> **Task item**:
Lines in the data below that contain the word "style" are to be copied.

> **Data to use**:
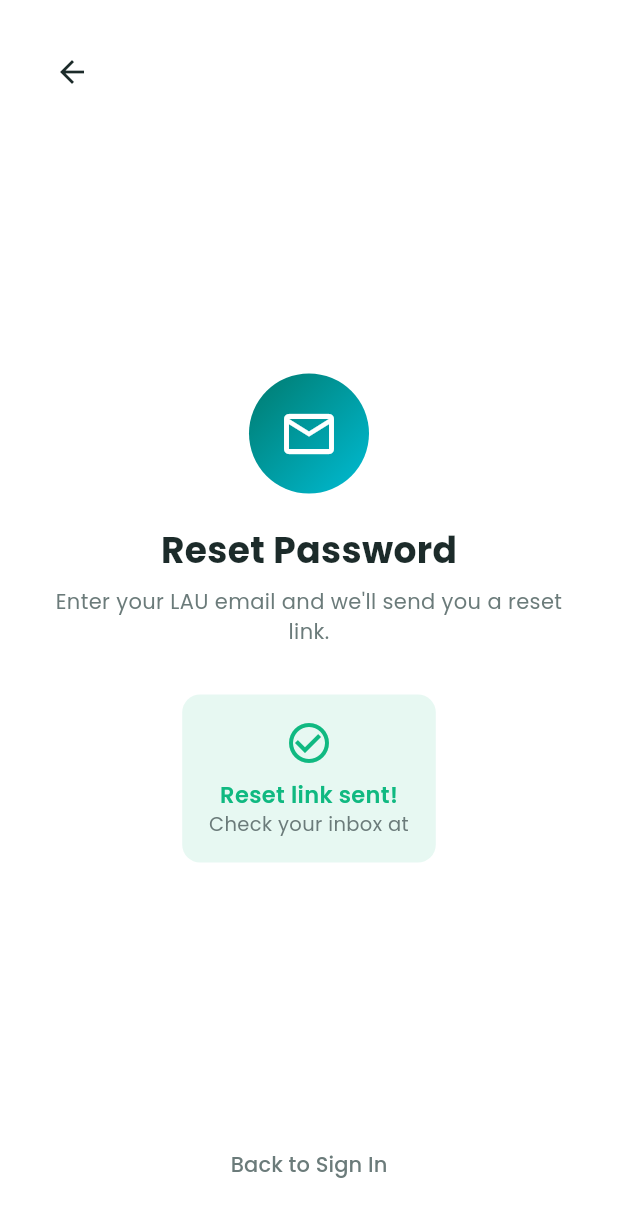
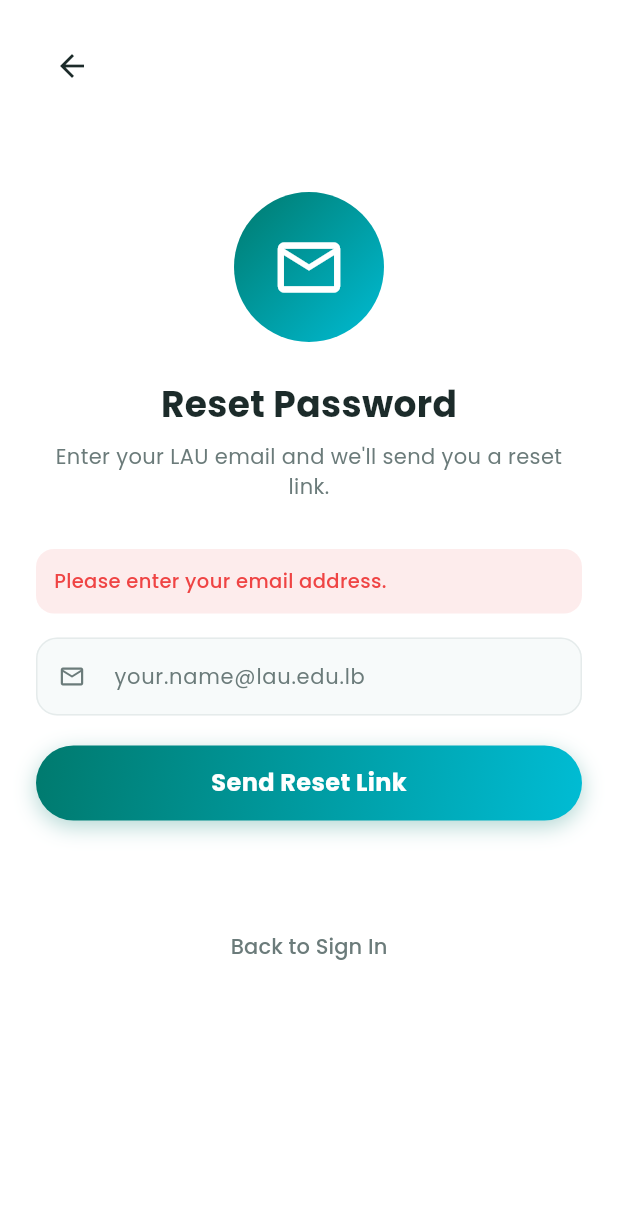
Before and after one commit to HalaAkh/Campus_Navigator, a Flutter app: the ForgotPasswordScreen screen opened directly with empty values, after a tap on "Send Reset Link", on a phone screen of 412 x 824 dp. Shown: the top 1217 px of the screen. Run offline on Flutter 3.47's test engine with Material 3 defaults, Android fonts, the phone set to English and light mode, and no system bars; our stand-ins replace cloud_firestore, firebase_auth, firebase_core, flutter_blue_plus, flutter_tts, google_fonts and 3 more; accounts and stored records are empty; generated files the repository leaves out were written again.

Commit message:
edits authentication screen

```diff
--- a/lib/screens/auth/auth_screens.dart
+++ b/lib/screens/auth/auth_screens.dart
@@ -42,25 +42,43 @@ class _SignUpScreenState extends State<SignUpScreen> {
   }
 
   Future<void> _handleSignUp() async {
+    final name = _nameController.text.trim();
+    final email = _emailController.text.trim();
     final password = _passwordController.text;
     final confirm = _confirmController.text;
 
+    // Validation Order: Name -> Email -> Password -> Confirm
+    if (name.isEmpty) {
+      setState(() => _error = 'Please enter your full name.');
+      return;
+    }
+    if (email.isEmpty) {
+      setState(() => _error = 'Please enter your email address.');
+      return;
+    }
+    if (!_authService.isValidLauEmail(email)) {
+      setState(() => _error = 'Please enter a valid LAU email address.');
+      return;
+    }
+    if (password.isEmpty) {
+      setState(() => _error = 'Please enter a password.');
+      return;
+    }
     if (!_isPasswordComplex(password)) {
       setState(() => _error = 'Password must be at least 8 characters long and include an uppercase letter, a lowercase letter, a number, and a special character (!@#\$&*~).');
       return;
     }
-
+    if (confirm.isEmpty) {
+      setState(() => _error = 'Please confirm your password.');
+      return;
+    }
     if (password != confirm) {
       setState(() => _error = 'Passwords do not match.');
       return;
     }
 
     setState(() { _isLoading = true; _error = null; });
-    final result = await _authService.signUp(
-      _nameController.text,
-      _emailController.text,
-      password,
-    );
+    final result = await _authService.signUp(name, email, password);
     if (mounted) {
       setState(() => _isLoading = false);
       if (result.success) {
@@ -226,15 +244,40 @@ class ForgotPasswordScreen extends StatefulWidget {
 class _ForgotPasswordScreenState extends State<ForgotPasswordScreen> {
   final _emailController = TextEditingController();
   bool _sent = false;
+  bool _isLoading = false;
+  String? _error;
   final _authService = AuthService();
+
+  Future<void> _handleReset() async {
+    final email = _emailController.text.trim();
+    if (email.isEmpty) {
+      setState(() => _error = 'Please enter your email address.');
+      return;
+    }
+    if (!_authService.isValidLauEmail(email)) {
+      setState(() => _error = 'Please enter a valid LAU email address.');
+      return;
+    }
+
+    setState(() { _isLoading = true; _error = null; });
+    final result = await _authService.sendPasswordReset(email);
+    if (mounted) {
+      setState(() => _isLoading = false);
+      if (result.success) {
+        setState(() => _sent = true);
+      } else {
+        setState(() => _error = result.error);
+      }
+    }
+  }
 
   @override
   Widget build(BuildContext context) {
     return Scaffold(
       backgroundColor: AppColors.card,
       body: SafeArea(
-        child: Padding(
-          padding: const EdgeInsets.all(24),
+        child: SingleChildScrollView(
+          padding: const EdgeInsets.symmetric(horizontal: 24, vertical: 20),
           child: Column(
             children: [
               Align(
@@ -244,17 +287,17 @@ class _ForgotPasswordScreenState extends State<ForgotPasswordScreen> {
                   icon: const Icon(Icons.arrow_back, color: AppColors.foreground),
                 ),
               ),
-              const Spacer(),
+              const SizedBox(height: 60),
               Container(
-                width: 80,
-                height: 80,
+                width: 100,
+                height: 100,
                 decoration: const BoxDecoration(
                   gradient: AppColors.primaryGradient,
                   shape: BoxShape.circle,
                 ),
-                child: const Icon(Icons.mail_outline, size: 40, color: Colors.white),
+                child: const Icon(Icons.mail_outline, size: 50, color: Colors.white),
               ),
-              const SizedBox(height: 20),
+              const SizedBox(height: 24),
               Text('Reset Password', style: AppTextStyles.headingBold(24)),
               const SizedBox(height: 8),
               Text(
@@ -263,6 +306,18 @@ class _ForgotPasswordScreenState extends State<ForgotPasswordScreen> {
                 textAlign: TextAlign.center,
               ),
               const SizedBox(height: 32),
+              if (_error != null) ...[
+                Container(
+                  width: double.infinity,
+                  padding: const EdgeInsets.all(12),
+                  decoration: BoxDecoration(
+                    color: AppColors.destructive.withOpacity(0.1),
+                    borderRadius: BorderRadius.circular(12),
+                  ),
+                  child: Text(_error!, style: AppTextStyles.bodyMedium(13, color: AppColors.destructive)),
+                ),
+                const SizedBox(height: 16),
+              ],
               if (!_sent) ...[
                 TextField(
                   controller: _emailController,
@@ -273,13 +328,12 @@ class _ForgotPasswordScreenState extends State<ForgotPasswordScreen> {
                   ),
                 ),
                 const SizedBox(height: 20),
-                GradientButton(
-                  label: 'Send Reset Link',
-                  onPressed: () async {
-                    await _authService.sendPasswordReset(_emailController.text);
-                    setState(() => _sent = true);
-                  },
-                ),
+                _isLoading
+                  ? const CircularProgressIndicator(color: AppColors.primary)
+                  : GradientButton(
+                      label: 'Send Reset Link',
+                      onPressed: _handleReset,
+                    ),
               ] else ...[
                 Container(
                   padding: const EdgeInsets.all(16),
@@ -300,7 +354,7 @@ class _ForgotPasswordScreenState extends State<ForgotPasswordScreen> {
                   ),
                 ),
               ],
-              const Spacer(),
+              const SizedBox(height: 60),
               TextButton(
                 onPressed: widget.onBack,
                 child: Text('Back to Sign In',
@@ -342,11 +396,25 @@ class VerifyEmailScreen extends StatefulWidget {
 class _VerifyEmailScreenState extends State<VerifyEmailScreen> {
   int _countdown = 45;
   bool _canResend = false;
+  Timer? _verificationTimer;
+  final _authService = AuthService();
 
   @override
   void initState() {
     super.initState();
     _startCountdown();
+    // Check verification status every 3 seconds automatically
+    _verificationTimer = Timer.periodic(const Duration(seconds: 3), (timer) {
+      _checkVerificationStatus();
+    });
+  }
+
+  Future<void> _checkVerificationStatus() async {
+    await _authService.reloadUser();
+    if (_authService.isEmailVerified) {
+      _verificationTimer?.cancel();
+      if (mounted) widget.onVerified();
+    }
   }
 
   void _startCountdown() async {
@@ -358,15 +426,22 @@ class _VerifyEmailScreenState extends State<VerifyEmailScreen> {
   }
 
   @override
+  void dispose() {
+    _verificationTimer?.cancel();
+    super.dispose();
+  }
+
+  @override
   Widget build(BuildContext context) {
     return Scaffold(
       backgroundColor: AppColors.card,
       body: SafeArea(
-        child: Padding(
+        child: SingleChildScrollView(
           padding: const EdgeInsets.all(32),
           child: Column(
             mainAxisAlignment: MainAxisAlignment.center,
             children: [
+              const SizedBox(height: 40),
               Stack(
                 alignment: Alignment.topRight,
                 children: [
@@ -409,7 +484,8 @@ class _VerifyEmailScreenState extends State<VerifyEmailScreen> {
               const SizedBox(height: 32),
               OutlinedPillButton(
                 label: 'Resend Email',
-                onPressed: _canResend ? () {
+                onPressed: _canResend ? () async {
+                  await _authService.resendVerificationEmail();
                   setState(() { _countdown = 45; _canResend = false; });
                   _startCountdown();
                 } : () {},
@@ -422,9 +498,12 @@ class _VerifyEmailScreenState extends State<VerifyEmailScreen> {
                   'Resend in 0:${_countdown.toString().padLeft(2, '0')}',
                   style: AppTextStyles.bodySemiBold(14, color: AppColors.accent),
                 ),
-              const SizedBox(height: 32),
-              GradientButton(label: 'I\'ve verified — Continue', onPressed: widget.onVerified),
+              const SizedBox(height: 40),
+              const Center(child: CircularProgressIndicator(color: AppColors.primary, strokeWidth: 2.5)),
               const SizedBox(height: 16),
+              Text('Waiting for verification...',
+                  style: AppTextStyles.bodyMedium(14, color: AppColors.mutedForeground)),
+              const SizedBox(height: 60),
               TextButton(
                 onPressed: widget.onBack,
                 child: Text('Wrong email? Go back',
--- a/lib/screens/auth/login_screen.dart
+++ b/lib/screens/auth/login_screen.dart
@@ -35,12 +35,22 @@ class _LoginScreenState extends State<LoginScreen> {
   }
 
   Future<void> _handleLogin() async {
+    final email = _emailController.text.trim();
+    final password = _passwordController.text.trim();
+
+    // Client-side validation
+    if (email.isEmpty) {
+      setState(() => _error = 'Please enter your email address.');
+      return;
+    }
+    if (password.isEmpty) {
+      setState(() => _error = 'Please enter your password.');
+      return;
+    }
+
     setState(() { _isLoading = true; _error = null; });
 
-    final result = await _authService.signIn(
-      _emailController.text,
-      _passwordController.text,
-    );
+    final result = await _authService.signIn(email, password);
 
     if (mounted) {
       setState(() => _isLoading = false);
@@ -110,6 +120,7 @@ class _LoginScreenState extends State<LoginScreen> {
                     // Error
                     if (_error != null) ...[
                       Container(
+                        width: double.infinity,
                         padding: const EdgeInsets.all(12),
                         decoration: BoxDecoration(
                           color: AppColors.destructive.withOpacity(0.1),
--- a/lib/screens/onboarding/onboarding_screen.dart
+++ b/lib/screens/onboarding/onboarding_screen.dart
@@ -25,7 +25,7 @@ class _OnboardingScreenState extends State<OnboardingScreen> {
       icon: Icons.explore_rounded,
       color: const Color(0xFF007A6E),
       title: 'Locate Rooms',
-      body: 'Bluetooth beacons pinpoint your exact location inside Nicol Hall instantly.',
+      body: 'MOKO SMART Bluetooth Low Energy beacons pinpoint your exact location inside Nicol Hall instantly.',
     ),
     _OnboardingSlideData(
       icon: Icons.navigation_rounded,
--- a/pubspec.yaml
+++ b/pubspec.yaml
@@ -9,9 +9,9 @@ environment:
 dependencies:
   flutter:
     sdk: flutter
-  firebase_core: ^2.24.2
-  firebase_auth: ^4.15.3
-  cloud_firestore: ^4.13.6
+  firebase_core: ^3.9.0
+  firebase_auth: ^5.3.0
+  cloud_firestore: ^5.5.0
   flutter_blue_plus: ^1.32.12
   provider: ^6.1.2
   http: ^1.2.0
```
Also changed, not shown: lib/screens/profile/profile_screen.dart (+50 -78 lines), 1 other file.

> **Finished exercise**:
               Text('Reset Password', style: AppTextStyles.headingBold(24)),
+                  child: Text(_error!, style: AppTextStyles.bodyMedium(13, color: AppColors.destructive)),
                   style: AppTextStyles.bodySemiBold(14, color: AppColors.accent),
+                  style: AppTextStyles.bodyMedium(14, color: AppColors.mutedForeground)),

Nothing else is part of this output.